Finally, I took a piece of chalk and "seasoned" the chalkboard paint by running the chalk across all of the paint.  I let that sit for a few minutes, then took the eraser and erased as much as I could.  This also served to give the top an even appearance, and have the chalk dust compress into some of the crevices caused by my imperfect paint job.

7.  Enjoy.

I had a keg cold from my old kegerator, so I moved it over, hooked it up, and poured myself a beer to celebrate.  I'd earned it.

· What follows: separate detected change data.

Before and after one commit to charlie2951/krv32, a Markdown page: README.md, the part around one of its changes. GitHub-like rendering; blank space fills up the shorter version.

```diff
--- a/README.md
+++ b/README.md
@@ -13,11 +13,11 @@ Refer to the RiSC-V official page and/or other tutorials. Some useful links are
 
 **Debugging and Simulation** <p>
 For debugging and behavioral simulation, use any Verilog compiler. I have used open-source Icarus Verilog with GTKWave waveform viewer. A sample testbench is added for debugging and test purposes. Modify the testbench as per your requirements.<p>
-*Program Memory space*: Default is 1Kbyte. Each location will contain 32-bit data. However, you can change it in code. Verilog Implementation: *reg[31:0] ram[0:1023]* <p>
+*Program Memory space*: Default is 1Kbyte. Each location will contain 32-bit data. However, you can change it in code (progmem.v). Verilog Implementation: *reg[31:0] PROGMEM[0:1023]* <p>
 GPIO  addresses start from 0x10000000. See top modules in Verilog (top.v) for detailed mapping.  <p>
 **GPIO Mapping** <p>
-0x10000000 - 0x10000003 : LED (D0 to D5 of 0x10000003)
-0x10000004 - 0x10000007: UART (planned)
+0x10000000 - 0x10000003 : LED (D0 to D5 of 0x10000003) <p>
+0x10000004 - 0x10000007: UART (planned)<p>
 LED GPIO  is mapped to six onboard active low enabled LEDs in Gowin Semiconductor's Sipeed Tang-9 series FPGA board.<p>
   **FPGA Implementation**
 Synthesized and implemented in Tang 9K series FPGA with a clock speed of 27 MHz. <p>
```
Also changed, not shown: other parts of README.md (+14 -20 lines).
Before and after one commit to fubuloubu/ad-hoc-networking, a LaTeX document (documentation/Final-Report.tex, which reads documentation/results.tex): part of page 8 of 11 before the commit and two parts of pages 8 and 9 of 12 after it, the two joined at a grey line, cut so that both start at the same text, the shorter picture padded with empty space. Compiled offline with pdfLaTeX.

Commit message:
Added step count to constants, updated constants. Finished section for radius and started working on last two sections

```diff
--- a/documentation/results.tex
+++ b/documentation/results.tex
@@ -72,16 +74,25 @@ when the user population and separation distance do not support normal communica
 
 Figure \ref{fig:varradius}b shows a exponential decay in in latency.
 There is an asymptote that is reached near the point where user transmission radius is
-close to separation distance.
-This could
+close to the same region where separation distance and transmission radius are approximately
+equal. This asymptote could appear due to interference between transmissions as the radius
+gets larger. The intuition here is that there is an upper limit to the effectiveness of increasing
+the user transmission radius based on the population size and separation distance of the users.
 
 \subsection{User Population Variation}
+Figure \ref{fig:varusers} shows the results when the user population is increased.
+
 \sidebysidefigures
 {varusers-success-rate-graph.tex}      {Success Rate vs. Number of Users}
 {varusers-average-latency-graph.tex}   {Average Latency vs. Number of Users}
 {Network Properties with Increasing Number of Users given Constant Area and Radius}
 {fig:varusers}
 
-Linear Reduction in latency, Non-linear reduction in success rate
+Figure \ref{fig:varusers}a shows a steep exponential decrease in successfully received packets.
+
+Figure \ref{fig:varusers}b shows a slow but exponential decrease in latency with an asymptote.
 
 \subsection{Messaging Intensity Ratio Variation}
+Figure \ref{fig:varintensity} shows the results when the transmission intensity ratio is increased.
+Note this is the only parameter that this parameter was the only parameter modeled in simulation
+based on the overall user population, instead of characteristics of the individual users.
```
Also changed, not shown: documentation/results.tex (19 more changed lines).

Lessons learned (things I could have done better):
1. Take your time.  I tried to get everything done in one week, and I really should have given the paint and polyurethane more time to dry.  Due to my impatience, I wound up with some imperfections.
2. The right tool for the job is very important.  I wound up cutting the wood for the collar with a jigsaw, because that's all I had.  This caused very uneven cuts, and I had to spend a lot of time sanding it down.
3. Don't buy a thermometer sight unseen.  What I really should have done is gotten one with a temperature probe that was separate.  This one is all one piece, with vents on the inside that I assumed would read the internal temperature.  But, where it's mounted reads about 10 degrees too warm.  I'm guessing this is due to the ambient room temperature where it's exposed to the monitor face, even though there's no air vent on that side.
4. Give plenty of thought to where you're going to mount everything before it's too late.  The kegerator is now completed, and foam sealed all the way around, but I didn't make a spot to attach the CO2 manifold and I did a poor job of mounting the fan - it should be more centered to help with airflow.
5. Read the right way to do it BEFORE you do it.  I should have done a better job reading about staining and polyurethaning.  With that said - I was able to find a ton of tutorials online that helped me clean up my mistakes.

Even with these minor issues, I'm proud of what I built.  The wife was even impressed.  I believe her exact comment was "Wow!  It even looks professional!"  A buddy of mine came over, not knowing I'd built it, and stopped talking in mid-sentence to just stare at it.  That was a pretty cool feeling.

I spent a chunk of change on this build, but I firmly believe the enjoyment and educational value I've already gotten out of it was well worth it.  The techniques and tools I learned while making this will pay off in a number of other projects around the house.  Plus, I feel I should be able to more than recoup my investment if I ever decide to sell it.  This is by far the biggest project I've ever undertaken around the house, and it took a good 30+ hours of manual labor to see it through (not to mention the 10+ hours tracking down parts, techniques, and figuring out my design).

Worth it.


  1. Paul "Impressive"
    Jeanine "Money"

  2. Thanks guys :)

    You're more than welcome to come sample next time you make it through these parts.

  3. How did you handle the wire going into the lid for the built in light? Does the freezer have any issues with that wire removed?

  4. If I recall correctly, I just disconnected the wire from the light when I had the lid taken apart. It hasn't caused any issues - the whole seam around the lid was glued to the collar, and then sealed with silicon, and then foam board put in place, so it's a solid seal all the way around.